* _EXERCISE OBJECTIVE_:
From the listing below, copy every line with the word "families".

* _SUPPLIED MATERIAL_:
- Opening Delimiter -
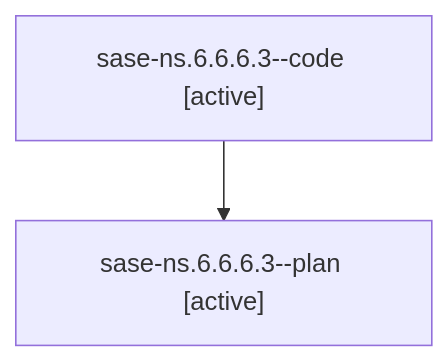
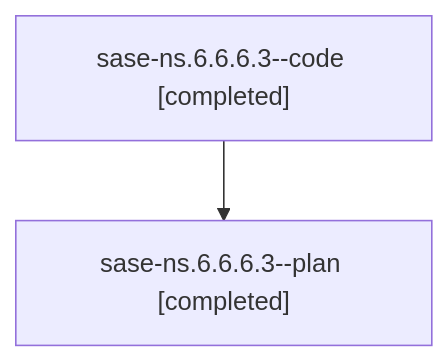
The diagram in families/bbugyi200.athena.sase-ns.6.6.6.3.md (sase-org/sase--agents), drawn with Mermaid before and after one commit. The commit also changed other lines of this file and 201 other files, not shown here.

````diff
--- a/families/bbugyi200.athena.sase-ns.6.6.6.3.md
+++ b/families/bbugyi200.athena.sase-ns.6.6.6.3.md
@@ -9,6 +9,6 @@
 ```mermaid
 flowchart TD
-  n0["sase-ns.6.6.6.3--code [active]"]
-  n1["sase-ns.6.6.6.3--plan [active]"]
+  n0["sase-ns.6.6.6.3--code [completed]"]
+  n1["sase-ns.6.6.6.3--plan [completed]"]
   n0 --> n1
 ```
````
- Closing Delimiter -
- Opening Delimiter -
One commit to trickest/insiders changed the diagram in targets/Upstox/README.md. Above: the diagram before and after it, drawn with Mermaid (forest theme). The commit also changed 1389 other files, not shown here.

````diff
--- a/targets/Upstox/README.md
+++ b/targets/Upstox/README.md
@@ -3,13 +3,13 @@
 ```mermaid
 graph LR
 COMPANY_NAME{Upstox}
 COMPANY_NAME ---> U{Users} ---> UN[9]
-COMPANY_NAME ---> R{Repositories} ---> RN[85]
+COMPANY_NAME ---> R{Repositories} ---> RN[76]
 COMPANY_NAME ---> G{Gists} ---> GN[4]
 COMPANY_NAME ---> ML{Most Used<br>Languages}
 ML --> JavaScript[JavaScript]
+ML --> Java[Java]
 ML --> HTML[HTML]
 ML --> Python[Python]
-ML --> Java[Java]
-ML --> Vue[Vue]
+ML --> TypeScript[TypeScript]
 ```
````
- Closing Delimiter -
* _SOLUTION FOR THIS TASK_:
The diagram in families/bbugyi200.athena.sase-ns.6.6.6.3.md (sase-org/sase--agents), drawn with Mermaid before and after one commit. The commit also changed other lines of this file and 201 other files, not shown here.
--- a/families/bbugyi200.athena.sase-ns.6.6.6.3.md
+++ b/families/bbugyi200.athena.sase-ns.6.6.6.3.md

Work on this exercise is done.